No, there are many different bands that had an impact. Each member has its own personal faves and HSB is just a mix of everything.



Okay, if you could choose three bands to get on stage with, who would they be?

I've gotta disappoint you again…hehehe. I can’t really give answers to such questions. Sometimes it’s cool to play with certain bands, but sometimes you get the chance to play with one of your favorite bands and after that you can’t listen to them anymore, because they just acted like total assholes. Some favorite bands we would always share the stage with are Bolt Thrower and Amon Amarth. Cool people with a good attitude.


What can we expect from Heaven Shall Burn in the near future?

Right now just shows, shows, shows. We will play lots of shows to spread the word about the new album. There will be our first US-Tour and we’re happy that this is finally going to happen.


Your album title ‘Iconoclast (Part1: The Final Resistance)’ reveals that there will be a part 2, or am I wrong?

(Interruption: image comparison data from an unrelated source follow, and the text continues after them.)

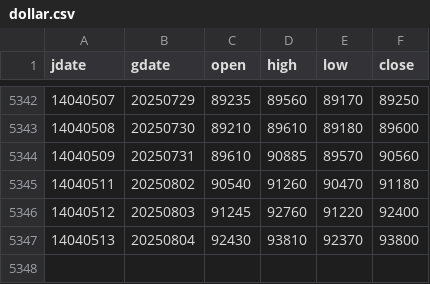
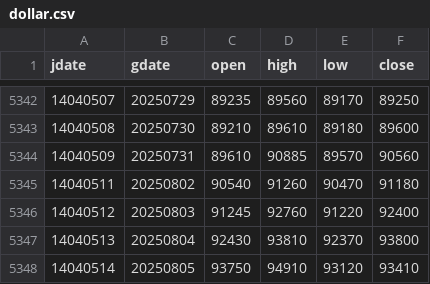
Before and after one commit to m-ahmadi/dollar, a CSV file: data/dollar.csv, drawn as a sheet; only a part is shown, gaps mark what is left out; the diff names each change by its address in the sheet, - before the commit and + after, or states it on an @@ line.

Commit message:
data update

```diff
--- a/data/dollar.csv
+++ b/data/dollar.csv
+row 5348: 14040514 | 20250805 | 93750 | 94910 | 93120 | 93410
```
Also changed, not shown: 5 other files.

What can we expect and have you already launched into writing new songs for  part 2?

There will be a second part, but we don’t know when this is going to happen. Maybe it’s going to be the next album, maybe we’ll do something else before we’re sure that the time has come for the second part. There are no songs yet. There’s just that concept…


Is there anything left unmentioned? Any last statement or anything you'd like to share with us?

People should always check www.myspace.com/officialheavenshallburn. New dates will be put there as soon as they get confirmed. We always try to keep everything there up to date.

Also give our new album a try. Once again we gave our best…hehe


Thanks for your time!

Eugene Straver


Thanks for the interview and the possibility to talk a bit about HSB. All the best for 2008!!!




Current Members:

Matthias Voigt - Drums

Maik Weichert - Guitar

Alexander Dietz - Guitar

Eric Bischoff - Bass Guitar

Marcus Bischoff - Vocals


Former members :

Patrick Schleitzer - Guitar



In Battle There Is No Law - EP (1998)

Asunder - (2000)

Whatever It May Take - (2002)

Antigone - (2004)

Deaf to Our Prayers - (2006)

Iconoclast (Part 1: The Final Resistance) - (2008)